Questions related to the social changes in South Africa are being answered by the University of the Witwatersrand’s Professor Melissa Steyn through the Critical Diversity Studies Research Chair, which started operating at the beginning of this year. This research Chair is located in the Wits Centre for Diversity Studies, which she leads.
The main focus of her work is the way society constructs differences within social relations of unequal power, and how they “make a difference” to people’s life opportunities. “This dynamic has constructed the deep fault lines we often take for granted in society, such as race, gender, sexuality, and (dis)ability. Because centres and margins are constantly shifting, we need to understand both how relations of difference become entrenched and resistant to change, as well as how they reconfigure themselves and can be redrawn by conscious intervention,” she says.
This is important not only because of the country’s past history and its efforts to transform the relations of the past, but also because the notion of diversity has become a root concept of the present age. “Globally, we understand our current era as characterised by increasing, and increasingly complex, diversity,” she says. She defines diversity as “being different together”.
“In our interconnected world we have to find better ways of doing this, which means addressing how difference is used to oppress some people in multiple ways, while affording others unearned privileges.”
Her research works to investigate how the dynamics of difference operate within our transforming society.

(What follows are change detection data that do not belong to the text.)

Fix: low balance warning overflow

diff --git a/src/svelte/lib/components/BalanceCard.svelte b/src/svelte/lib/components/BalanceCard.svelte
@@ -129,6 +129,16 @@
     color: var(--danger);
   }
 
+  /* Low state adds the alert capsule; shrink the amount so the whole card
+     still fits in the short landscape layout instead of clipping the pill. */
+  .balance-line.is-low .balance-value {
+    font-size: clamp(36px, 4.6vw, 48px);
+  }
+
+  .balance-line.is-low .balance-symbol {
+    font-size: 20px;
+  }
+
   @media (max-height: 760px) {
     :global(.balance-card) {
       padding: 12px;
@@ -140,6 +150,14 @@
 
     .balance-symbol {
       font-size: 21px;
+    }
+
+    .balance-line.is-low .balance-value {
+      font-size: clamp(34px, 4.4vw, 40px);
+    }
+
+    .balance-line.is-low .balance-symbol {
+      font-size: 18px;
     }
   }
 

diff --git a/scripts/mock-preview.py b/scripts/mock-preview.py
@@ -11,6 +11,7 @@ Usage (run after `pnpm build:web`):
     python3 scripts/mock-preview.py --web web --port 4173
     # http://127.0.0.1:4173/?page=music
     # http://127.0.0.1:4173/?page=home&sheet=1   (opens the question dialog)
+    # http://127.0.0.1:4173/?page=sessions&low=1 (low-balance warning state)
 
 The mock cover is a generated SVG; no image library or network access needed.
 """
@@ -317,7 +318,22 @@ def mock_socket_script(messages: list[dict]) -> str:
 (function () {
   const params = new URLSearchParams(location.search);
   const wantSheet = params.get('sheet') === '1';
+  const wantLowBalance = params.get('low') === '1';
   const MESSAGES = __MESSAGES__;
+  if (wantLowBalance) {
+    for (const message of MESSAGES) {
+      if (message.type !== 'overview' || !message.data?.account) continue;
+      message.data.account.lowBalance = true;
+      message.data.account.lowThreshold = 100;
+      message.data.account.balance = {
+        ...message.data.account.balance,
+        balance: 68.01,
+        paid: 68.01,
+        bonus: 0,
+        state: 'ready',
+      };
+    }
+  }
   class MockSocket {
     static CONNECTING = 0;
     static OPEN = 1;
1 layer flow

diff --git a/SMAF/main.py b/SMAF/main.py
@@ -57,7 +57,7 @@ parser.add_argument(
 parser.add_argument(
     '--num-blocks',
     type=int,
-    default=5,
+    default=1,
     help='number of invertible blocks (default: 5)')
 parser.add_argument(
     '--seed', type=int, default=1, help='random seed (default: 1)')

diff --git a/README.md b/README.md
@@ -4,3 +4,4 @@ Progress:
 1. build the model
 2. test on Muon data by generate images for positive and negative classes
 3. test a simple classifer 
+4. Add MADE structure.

Steyn says the Chair’s research consists largely of case studies of how differently positioned people within organisations are dealing with diversity. For example, studies are looking at how black women in the workplace are experiencing social changes; how a new generation of young white males are understanding themselves and their relations with others; and how an immigrant community relates to current issues in the country. She says there is no shortage of research questions that could be answered through critical diversity studies: “It goes to the heart of sociality - it’s about how we live together as people and how we organise through relations of relative power”.
This is not to say it is an easy or comfortable field of study — even at a personal level. Steyn says one has to be willing to be discomfited when questioning the discourses that have framed one’s own identity. She says that the outputs from these research studies are not expressly intended to inform policy, although they certainly contribute to a national debate on diversity in all its forms.
The development of a framework of critical diversity literacy is one area she singles out as having been particularly successful. “We all need to be able to ‘read’ how relations of differences are playing out in our contexts. People recognize the need to develop their capacities to deal with the often difficult dynamics that arise in the workplace, for example.
Steyn says the goal is to help citizens engage with these in a democratic manner that produces the widest possible opportunities for the greatest number of people. In terms of developing skills through the Chair, there are currently 13 master’s students enrolled at the Wits Centre for Diversity Studies, five of whom are funded by the Chair, in addition to doctoral and postdoctoral students.
She says the aim of the Chair is to create a cohort of people with a greater understanding of how to analyse and advance critical ways of dealing with diversity, difference and otherness in their chosen field — whether civil society, academia or elsewhere.
This article has been paid for by the National Research Foundation and its contents signed off by the Department of Science and Technology and the NRF.